(Stored data)
# # #
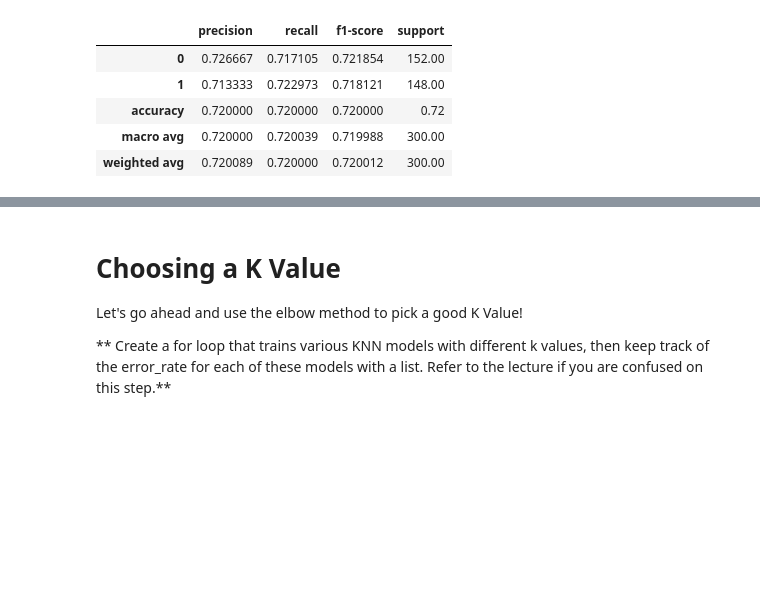
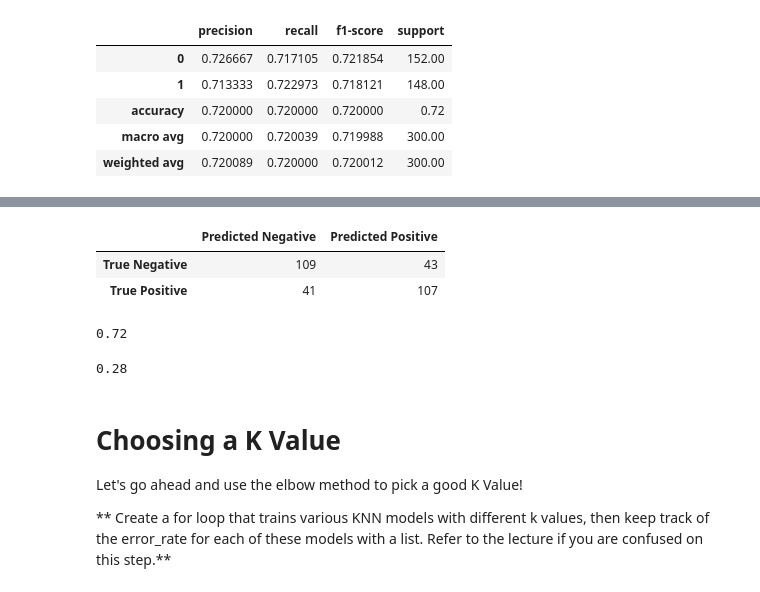
Before and after one commit to sku1978/sk-share-repo, a Jupyter notebook: KNN/K Nearest Neighbors Project.ipynb, the cells around one changed output, grey strips where cells are left out. Drawn from its saved outputs; the diff is of its cells as text; code cells hidden in the pictures; blank space fills up the shorter version.

```diff
--- a/KNN/K Nearest Neighbors Project.ipynb
+++ b/KNN/K Nearest Neighbors Project.ipynb
@@ -138,3 +126,17 @@ avg / total       0.75      0.75      0.75       300
+# %%
+pd.DataFrame(confusion_matrix(y_test, predictions), columns=['Predicted Negative', 'Predicted Positive'], index=['True Negative', 'True Positive'])
+# %% [output]
+|  | Predicted Negative | Predicted Positive |
+| True Negative | 109 | 43 |
+| True Positive | 41 | 107 |
+# %%
+knn.score(X_test, y_test)
+# %% [output]
+0.72
+# %%
+np.mean(predictions!=y_test)
+# %% [output]
+0.28
 # %% [markdown]
 # Choosing a K Value
 Let's go ahead and use the elbow method to pick a good K Value!
```
Also changed, not shown: parts of 7 cells of this notebook.
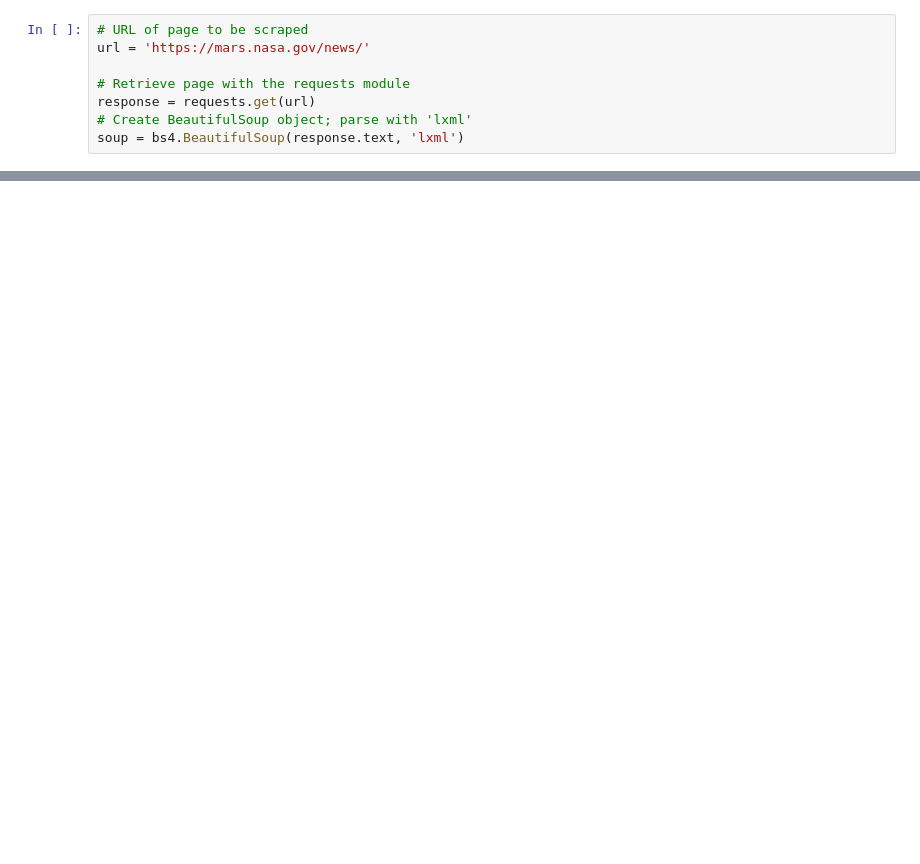
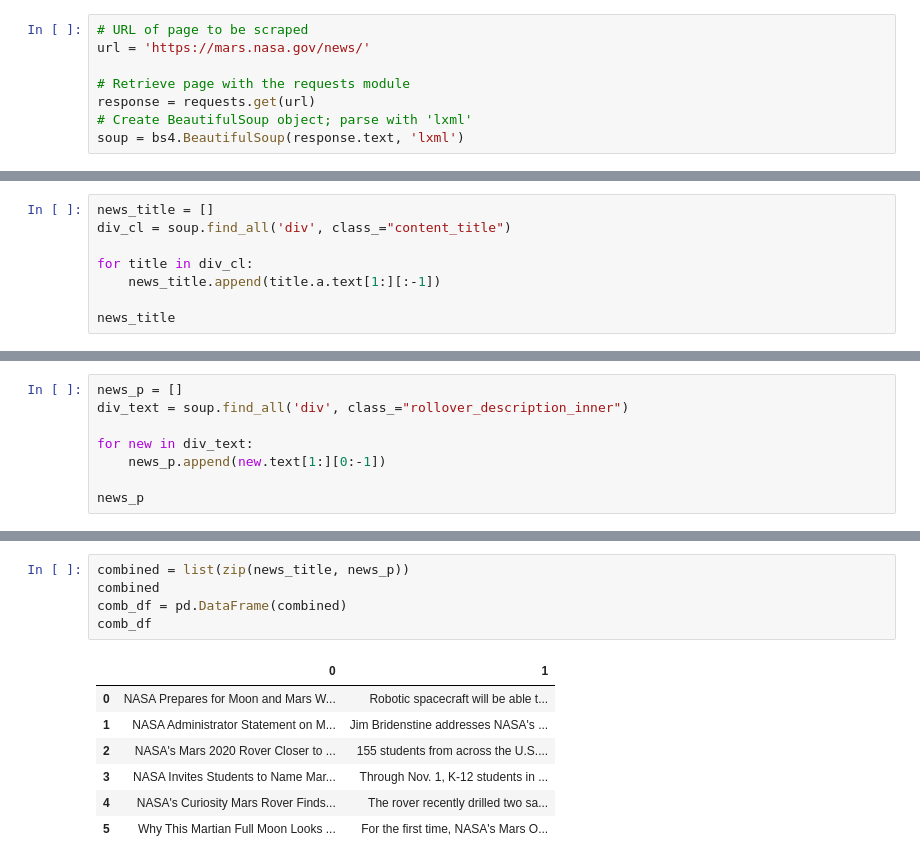
Before and after one commit to Nacho-Man/web-scraping-challenge, a Jupyter notebook: Mission_to_Mars/Untitled.ipynb, the cells around one changed output, grey strips where cells are left out. Saved outputs shown, nothing was run; the diff lists cells and outputs as text; blank space fills up the shorter version.

```diff
--- a/Mission_to_Mars/Untitled.ipynb
+++ b/Mission_to_Mars/Untitled.ipynb
@@ -47,0 +104,8 @@ soup
+# %%
+news_title = []
+div_cl = soup.find_all('div', class_="content_title")
+
+for title in div_cl:
+    news_title.append(title.a.text[1:][:-1])
+
+news_title
@@ -47,0 +119,8 @@ soup
+# %%
+news_p = []
+div_text = soup.find_all('div', class_="rollover_description_inner")
+
+for new in div_text:
+    news_p.append(new.text[1:][0:-1])
+
+news_p
@@ -47,0 +134,13 @@ soup
+# %%
+combined = list(zip(news_title, news_p))
+combined
+comb_df = pd.DataFrame(combined)
+comb_df
+# %% [output]
+|  | 0 | 1 |
+| 0 | NASA Prepares for Moon and Mars W... | Robotic spacecraft will be able t... |
+| 1 | NASA Administrator Statement on M... | Jim Bridenstine addresses NASA's ... |
+| 2 | NASA's Mars 2020 Rover Closer to ... | 155 students from across the U.S.... |
+| 3 | NASA Invites Students to Name Mar... | Through Nov. 1, K-12 students in ... |
+| 4 | NASA's Curiosity Mars Rover Finds... | The rover recently drilled two sa... |
+| 5 | Why This Martian Full Moon Looks ... | For the first time, NASA's Mars O... |
```
Also changed, not shown: parts of 34 cells of this notebook, 6 other files.
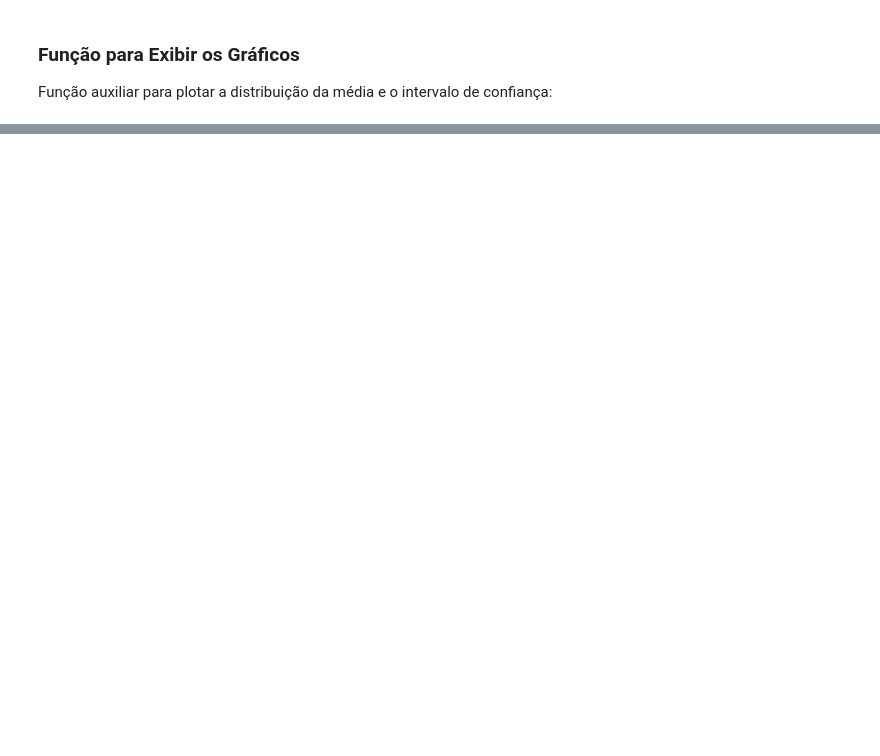
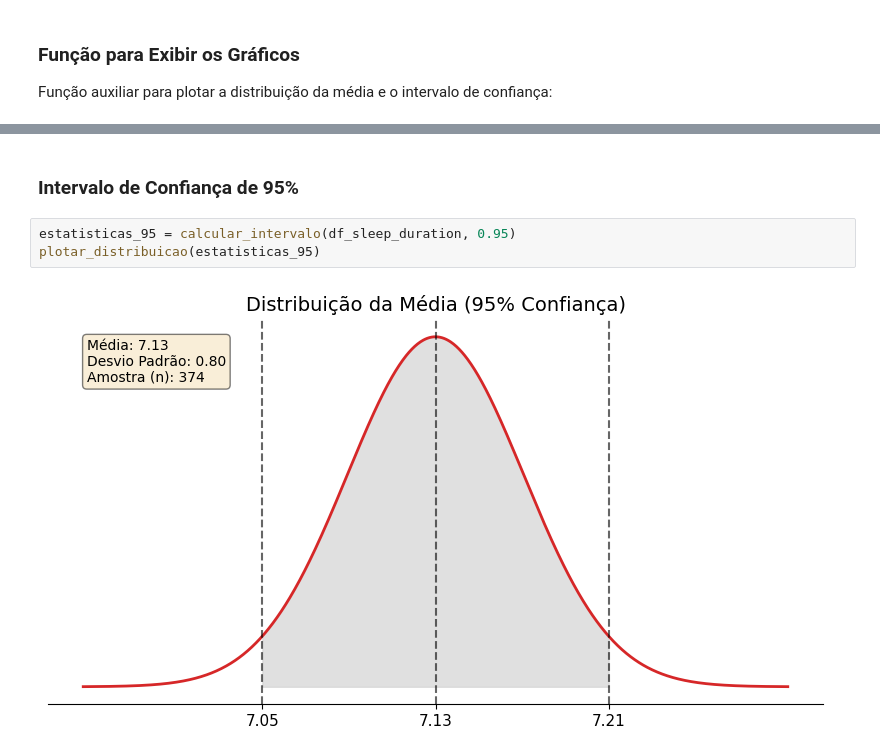
Before and after one commit to Itallo0708/Computational-Mathematics, a Jupyter notebook: notebooks/Atividade_2_2_Linear_regression_p_value_and_metrics.ipynb, the cells around one changed output, grey strips where cells are left out. Cells and saved outputs as stored; diff of their text form; blank space fills up the shorter version.

```diff
--- a/notebooks/Atividade_2_2_Linear_regression_p_value_and_metrics.ipynb
+++ b/notebooks/Atividade_2_2_Linear_regression_p_value_and_metrics.ipynb
@@ -137,0 +211,7 @@ Função auxiliar para plotar a distribuição da média e o intervalo de confia
+# %% [markdown]
+### Intervalo de Confiança de 95%
+# %%
+estatisticas_95 = calcular_intervalo(df_sleep_duration, 0.95)
+plotar_distribuicao(estatisticas_95)
+# %% [output]
+[figure, added]
```
Also changed, not shown: parts of 14 cells of this notebook.
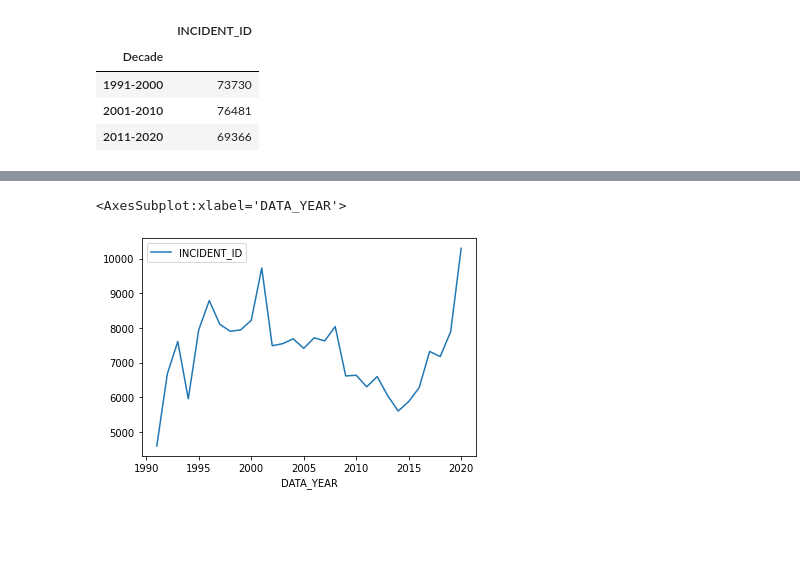
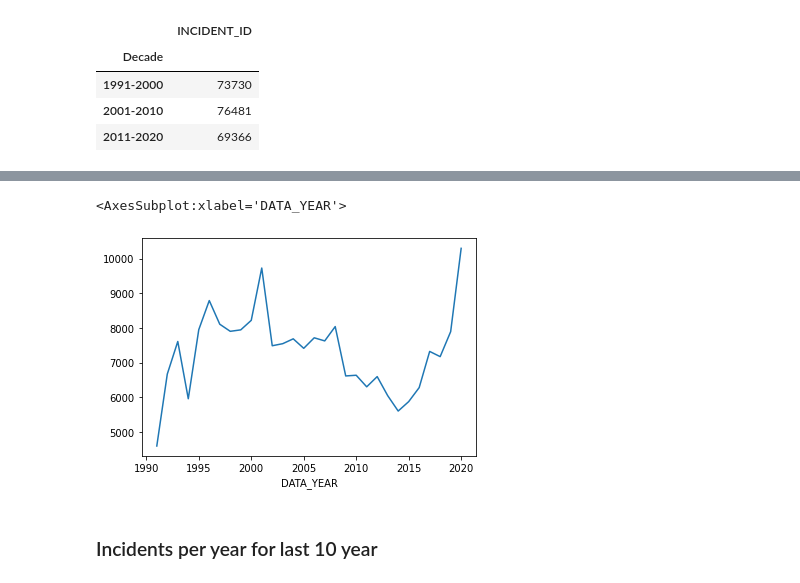
Before and after one commit to artolon/Exploratory_Analysis_Project, a Jupyter notebook: SM_FBI_CRIME_DATA.ipynb, the cells around one changed output, grey strips where cells are left out. Drawn from its saved outputs; the diff is of its cells as text; code cells hidden in the pictures; blank space fills up the shorter version.

```diff
--- a/SM_FBI_CRIME_DATA.ipynb
+++ b/SM_FBI_CRIME_DATA.ipynb
@@ -145,2 +150,3 @@ hate_crime_df.groupby("Decade")[["INCIDENT_ID"]].count()
 # %%
-hate_crime_df_group_by_year = hate_crime_df.groupby("DATA_YEAR")[["INCIDENT_ID"]].count()
+hate_crime_df_group_by_year = hate_crime_df.groupby("DATA_YEAR")
+hate_crime_df_group_by_year
@@ -147,5 +167,7 @@ hate_crime_df_group_by_year = hate_crime_df.groupby("DATA_YEAR")[["INCIDENT_ID"]
-# %%
-hate_crime_df_group_by_year.plot()
-# %% [output]
-<AxesSubplot:xlabel='DATA_YEAR'>
-[figure, removed]
+# %%
+hate_crime_df_group_by_year["INCIDENT_ID"].count().plot()
+# %% [output]
+<AxesSubplot:xlabel='DATA_YEAR'>
+[figure, added]
+# %% [markdown]
+### Incidents per year for last 10 year
```
Also changed, not shown: parts of 18 cells of this notebook.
# # #
◆ Exercise instructions:
Looking at the entries, work out how many lines include the word "AxesSubplot" and give the number by itself.

◆ Answer to the problem:
2